Tip: try on anything you want to buy! Once you have it on, you may realize that it's not worth the price!
- Find your top 2-3 favorite stores and only shop their major sales. This requires that you get some classic clothes that will remain “in season” for a little longer (solids for example), but it doesn’t mean you have to wear clothes from the last decade. I think my favorite go-to store is New York & Company; they have some GREAT markdowns in the summer and right after Christmas. And on top of that, they offer $10 off of a $30 purchase (and I can spend $20 at NY&C!) and the deals continue to go up as you continue to spend money.
- Welcome hand-me-downs. When a friend knows 2 things: 1, that you like the clothes she wears and 2, that you are trying to save money, she may very likely offer you her unused or unwanted clothes. This assumes you’re similar sizes, of course, and that your friendship is strong enough that you won’t offend your friend by not wearing them. It’s safe to say that about half my closet (or more) was given to me. And I have no shame in that!
- Find the best consignment and thrift stores around you. For me, that means I have to travel about 45 minutes. But when I go to my motherland, the great state of Texas, it means I have to go 3 minutes down the street to Thrift City (and I might just find a $3 Gap sweater or a $5 Ann Taylor skirt – both in great condition). Finding a nice area matters for a couple reasons: 1, the nicer the area, the better brands you find (which matters not because of having a certain status of wearing name brands but because often better brands last longer and look nicer) and 2, they’ve taken care of their clothes; they typically don’t donate them with stains or rips, and they haven’t worn the clothing to a pulp; they simply don’t want or need that item anymore.

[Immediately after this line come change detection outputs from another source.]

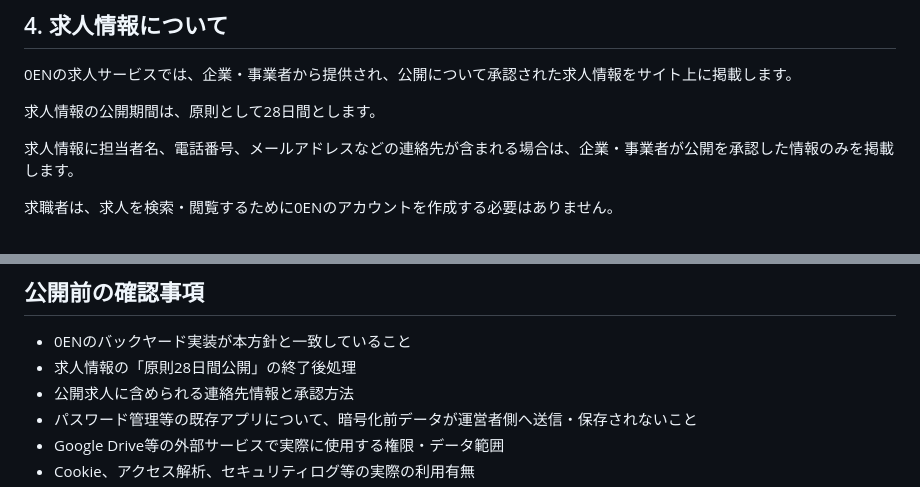
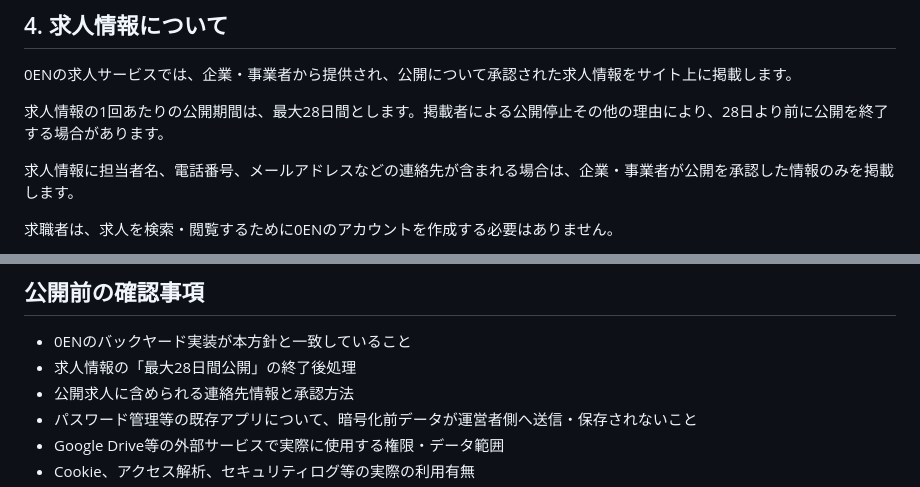
Before and after one commit to dontakosu1975/0en-work, a Markdown page: docs/0EN公開ポリシー案_v0.1.md, 2 parts joined by grey strips. Drawn GitHub-style.

Commit message:
docs: clarify maximum 28-day job publication period

```diff
--- a/docs/0EN公開ポリシー案_v0.1.md
+++ b/docs/0EN公開ポリシー案_v0.1.md
@@ -30,7 +30,7 @@
 
 0ENの求人サービスでは、企業・事業者から提供され、公開について承認された求人情報をサイト上に掲載します。
 
-求人情報の公開期間は、原則として28日間とします。
+求人情報の1回あたりの公開期間は、最大28日間とします。掲載者による公開停止その他の理由により、28日より前に公開を終了する場合があります。
 
 求人情報に担当者名、電話番号、メールアドレスなどの連絡先が含まれる場合は、企業・事業者が公開を承認した情報のみを掲載します。
 
@@ -91,7 +91,7 @@
 ## 公開前の確認事項
 
 - 0ENのバックヤード実装が本方針と一致していること
-- 求人情報の「原則28日間公開」の終了後処理
+- 求人情報の「最大28日間公開」の終了後処理
 - 公開求人に含められる連絡先情報と承認方法
 - パスワード管理等の既存アプリについて、暗号化前データが運営者側へ送信・保存されないこと
 - Google Drive等の外部サービスで実際に使用する権限・データ範囲
```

- Find clothes on Poshmark or other clothing resale app. I’ve sold unwanted or unused clothes on Poshmark, and I’ve used those earnings to buy things I do want (another $5 Ann Taylor skirt!). So I’m basically trading what I don’t want for what I do want. But you can also find good deals on there without having to sell something first in order to pay for it. For more info, check out my post on buying and selling clothes online. Use this code to get $5 off your first purchase (I get $5 also): JXAXJ
Tip: Ask yourself, Would I rather have this article of clothing or $(name the price of the item)?
My hope is that at least one of these tips will work for you or at least get you thinking about how you can improve your saving and spending on clothing. Happy saving!
Photo credit: Picture of Money